BEGIN Listed entries
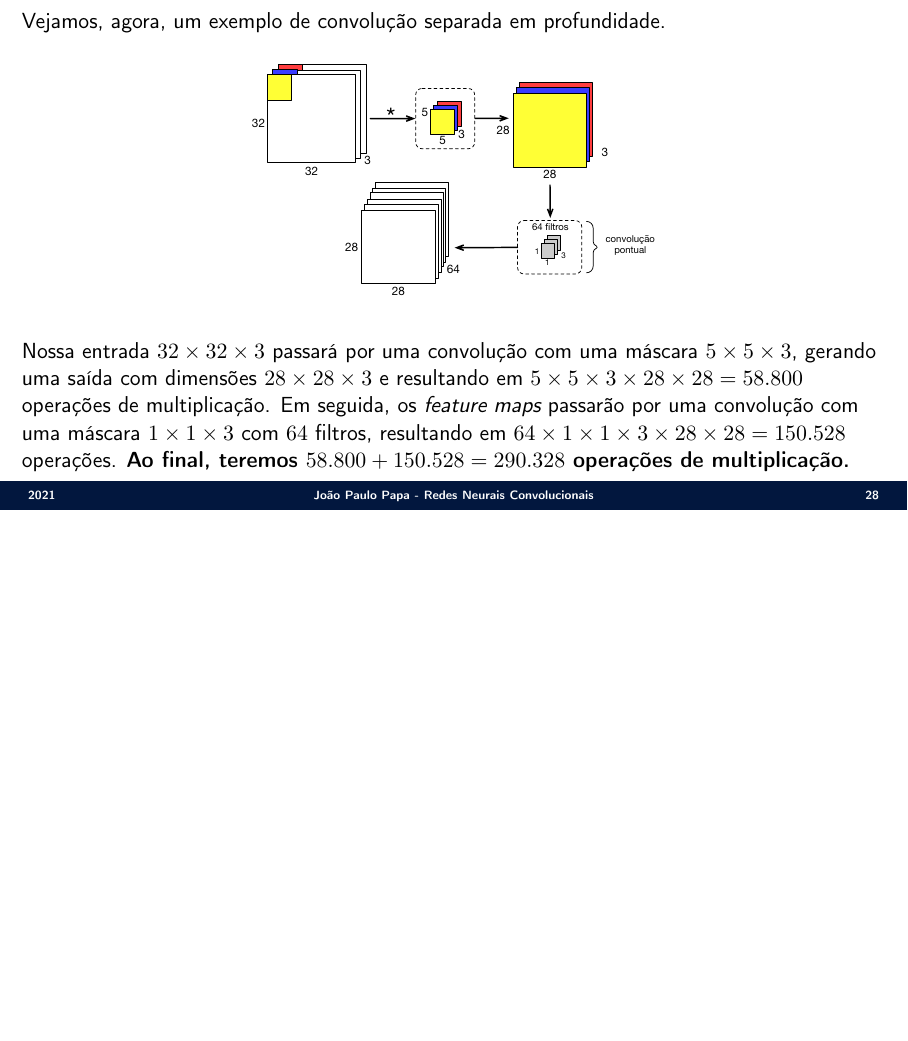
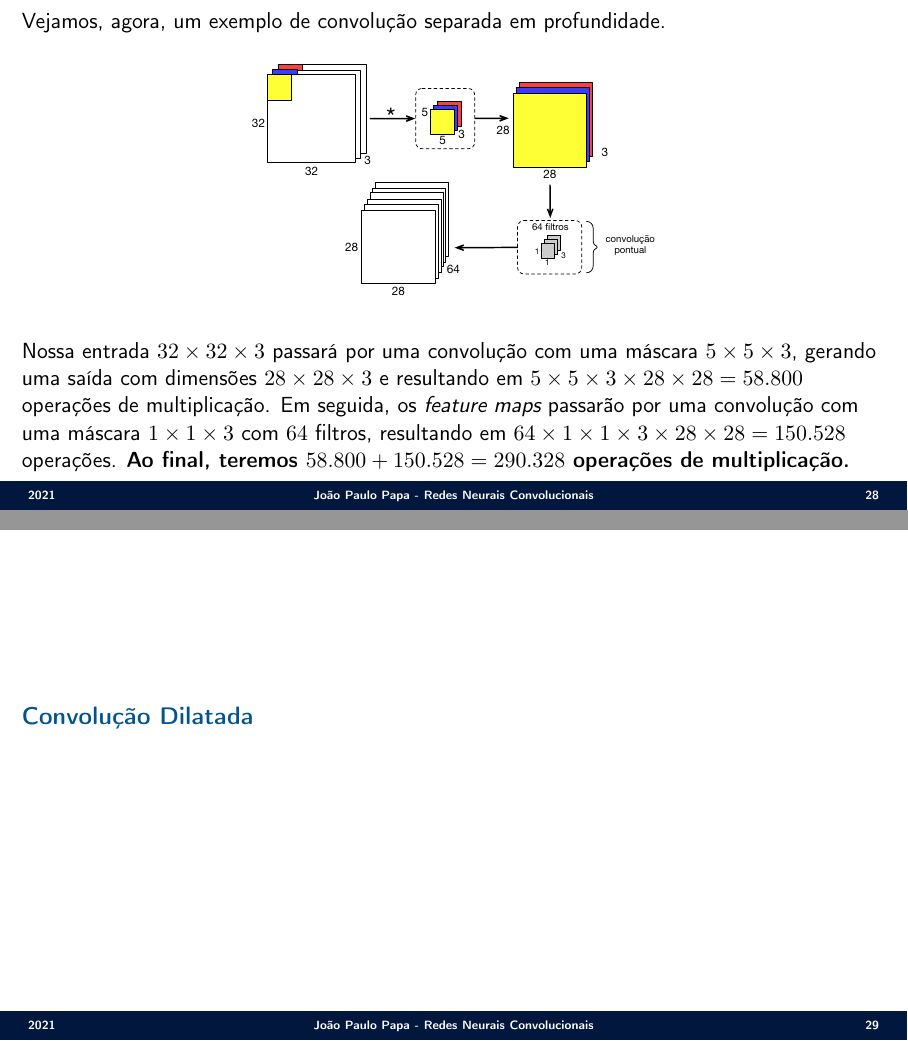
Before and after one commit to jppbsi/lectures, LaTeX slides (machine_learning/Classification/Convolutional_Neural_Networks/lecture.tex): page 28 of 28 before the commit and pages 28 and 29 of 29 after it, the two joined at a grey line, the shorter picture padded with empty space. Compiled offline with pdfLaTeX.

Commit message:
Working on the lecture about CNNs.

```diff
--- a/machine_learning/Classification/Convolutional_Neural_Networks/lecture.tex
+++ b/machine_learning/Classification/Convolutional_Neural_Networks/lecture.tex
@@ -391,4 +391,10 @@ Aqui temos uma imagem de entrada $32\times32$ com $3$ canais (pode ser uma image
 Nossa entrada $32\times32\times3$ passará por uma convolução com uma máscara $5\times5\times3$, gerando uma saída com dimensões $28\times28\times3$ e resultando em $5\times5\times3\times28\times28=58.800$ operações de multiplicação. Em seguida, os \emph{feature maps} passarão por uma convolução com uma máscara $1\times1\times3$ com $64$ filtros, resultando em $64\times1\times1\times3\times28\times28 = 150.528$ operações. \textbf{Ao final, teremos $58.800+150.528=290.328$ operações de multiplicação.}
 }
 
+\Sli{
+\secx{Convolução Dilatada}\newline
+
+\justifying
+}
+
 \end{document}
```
END Listed entries
### [About this task]
Your answer should consist of each line above in which "Classification" appears.

### [Response to the exercise]
Before and after one commit to jppbsi/lectures, LaTeX slides (machine_learning/Classification/Convolutional_Neural_Networks/lecture.tex): page 28 of 28 before the commit and pages 28 and 29 of 29 after it, the two joined at a grey line, the shorter picture padded with empty space. Compiled offline with pdfLaTeX.
--- a/machine_learning/Classification/Convolutional_Neural_Networks/lecture.tex
+++ b/machine_learning/Classification/Convolutional_Neural_Networks/lecture.tex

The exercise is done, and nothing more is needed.